The tough former governor is the strongest person in the room. Over the last couple days, she's been calling out everyone from the public unions and out-of-state thugs who descended on Wisconsin to Kathy Griffin’s “50-year old adult bully” – all while maintaining a ‘Don’t mess with me, I’m in on it’ smile, confidence and good looks.
I know she makes a lot of people crazy, but she should not be underestimated.
And she was not the most dominant female in Thursday’s public life – Hillary Clinton was. The Secretary of State was featured in all of Thursday’s news sites after her bravura performance during a Washington press conference. She radiated competence and elegance as she warned sternly that: "We are continuing to plan for the full range of possible options including a no-fly zone" in Libya.

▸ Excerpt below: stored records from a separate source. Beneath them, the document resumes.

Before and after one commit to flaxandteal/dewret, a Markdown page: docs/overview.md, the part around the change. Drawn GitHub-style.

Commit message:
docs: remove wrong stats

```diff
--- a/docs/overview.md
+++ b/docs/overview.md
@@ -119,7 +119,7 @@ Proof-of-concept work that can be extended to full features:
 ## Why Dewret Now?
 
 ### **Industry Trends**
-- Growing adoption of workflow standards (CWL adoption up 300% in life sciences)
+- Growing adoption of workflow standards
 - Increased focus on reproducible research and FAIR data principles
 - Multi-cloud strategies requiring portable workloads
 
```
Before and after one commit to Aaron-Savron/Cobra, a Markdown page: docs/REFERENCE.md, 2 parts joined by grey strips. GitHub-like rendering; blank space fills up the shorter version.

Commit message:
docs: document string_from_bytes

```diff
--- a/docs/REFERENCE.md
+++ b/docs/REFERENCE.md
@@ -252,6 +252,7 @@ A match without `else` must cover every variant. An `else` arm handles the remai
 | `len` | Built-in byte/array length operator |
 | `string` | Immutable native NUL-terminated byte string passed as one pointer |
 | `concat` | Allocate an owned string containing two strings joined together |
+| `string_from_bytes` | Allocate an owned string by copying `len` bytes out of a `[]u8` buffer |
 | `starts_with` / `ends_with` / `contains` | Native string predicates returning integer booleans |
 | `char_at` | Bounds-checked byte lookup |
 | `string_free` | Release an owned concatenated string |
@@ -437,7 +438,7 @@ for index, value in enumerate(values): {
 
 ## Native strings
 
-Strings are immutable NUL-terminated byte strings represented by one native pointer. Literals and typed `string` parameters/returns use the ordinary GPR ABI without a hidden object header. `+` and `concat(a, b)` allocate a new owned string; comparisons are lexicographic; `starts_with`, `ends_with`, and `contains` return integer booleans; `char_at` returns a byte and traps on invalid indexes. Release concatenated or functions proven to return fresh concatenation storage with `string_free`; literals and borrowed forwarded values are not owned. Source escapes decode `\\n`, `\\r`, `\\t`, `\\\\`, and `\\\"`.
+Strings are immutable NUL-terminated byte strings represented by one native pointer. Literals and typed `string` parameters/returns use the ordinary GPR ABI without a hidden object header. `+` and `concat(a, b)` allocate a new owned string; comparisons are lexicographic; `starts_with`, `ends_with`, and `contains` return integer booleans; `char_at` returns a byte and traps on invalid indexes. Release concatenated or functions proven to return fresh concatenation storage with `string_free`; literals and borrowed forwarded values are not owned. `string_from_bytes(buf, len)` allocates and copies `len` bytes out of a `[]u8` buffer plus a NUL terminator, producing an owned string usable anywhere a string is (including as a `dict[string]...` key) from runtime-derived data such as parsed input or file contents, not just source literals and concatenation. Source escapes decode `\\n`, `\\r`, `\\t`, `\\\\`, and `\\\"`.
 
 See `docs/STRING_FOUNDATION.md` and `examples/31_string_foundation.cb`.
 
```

I don’t want to sound like a distracted teen, but as she spoke she looked less frazzled, her delivery more straight-forward than the substance of her intentionally unfocused message, which put Maummar Qaddafi on notice that we are honestly befuddled. Not just over what to do, but, more basically, about who’s going to win in Libya?
And that’s as good a reason as any to continue my call that we absolutely not go it alone or take the lead or play the principal role in whatever the international community does about intervening in Libya.
Compared to where he was before I tuned out a couple of days ago, Qaddafi looks much stronger and is the favorite to win his civil strife, at least short term. That is happening despite President Obama’s invitation to Qaddafi that he leaves his own country.
We have to be careful what we announce unless we have a reasonable expectation of how things are going to turn out. We’re breaking the old rule that you always have to give bad guys a useable exit strategy unless you want to fight them to the death.
Where is Qaddafi going to go? He’s got suitcases full of cash. But you have to have a store to spend it in and a home address to send stuff to, no matter how many different ways there are to spell your last name.
Anyway, Hillary versus Sarah for the White House would have been an awesome match up, and might still be. Though these days it’s a long-shot in 2016. But having these two extraordinary, highly visible, powerful women on America’s 2011 center stage made me think of the dames who already run, or previously ran, a surprisingly large piece of Latin America with at least the competence and honesty of their male counterparts, not to mention considerably more charm.
Puerto Ricans had a colorful career politician in Governor Sila Calderón, who became the island Commonwealth’s chief executive for a single term 10 years ago. I wasn’t crazy about her politics, but she was a well-liked, successful mayor of San Juan. And Panama had Mireya Moscoso, a competent widow who was elected president a couple of years after the passing of her husband, the three-term president Arnulfo Arias.
There have been others, but never has the fairer sex roared through the continent more so than of late. Michelle Bachelet was Chile’s steady hand until that awful earthquake marred her last year. Laura Chinchilla is the Kennedy-like, centrist establishment lady president of still relatively sweet, no-army Costa Rica. Glamorous Argentina, which fell in love with legendary Eva Perón and later elected president Isabelita, another wife of strongman Juan Perón, is appropriately, if unevenly, led by President Cristina Fernández de Kirchner.
I’ve never met her, but she seems the Spanish-version of the stylish suburban woman you see on Town & Country. Cristina was sort of the co-president with her husband, former president Néstor Kirshner, who died of a heart-attack last October. However controversial, they had dash and were often called the “Clintons of the South.”
None of the ladies, though, is as intriguing as Dilma Rousseff, Brazil’s first female president. A former left-wing guerilla, Rousseff survived capture and torture and, in her former life, was our nightmare, the embodiment of power if we let democracy flourish down south.
That irony aside, the former teenage insurgent grew up to become a rock solid manager who presided over her country’s exploding energy prospects. She follows as president her mentor, Luis Inacio Lula da Silva, the most popular Brazilian politician ever. Lula has his own cool backstory as a former auto worker and union organizer. Taken together, they show how cool their rapidly evolving country is.
Latin America has unleashed the intellectual power of its women in a rush. The move is symbolic of the continent’s emergence. Arabia might catch on yet. Latin America, long the homeland for swaggering machismo, has become a beacon of gender equality in high places. And I came home just in time for Sarah Palin on Hannity, Hillary on the web, and for the driving rain and floods. Separate stories.
Geraldo Rivera is Senior Columnist for Fox News Latino.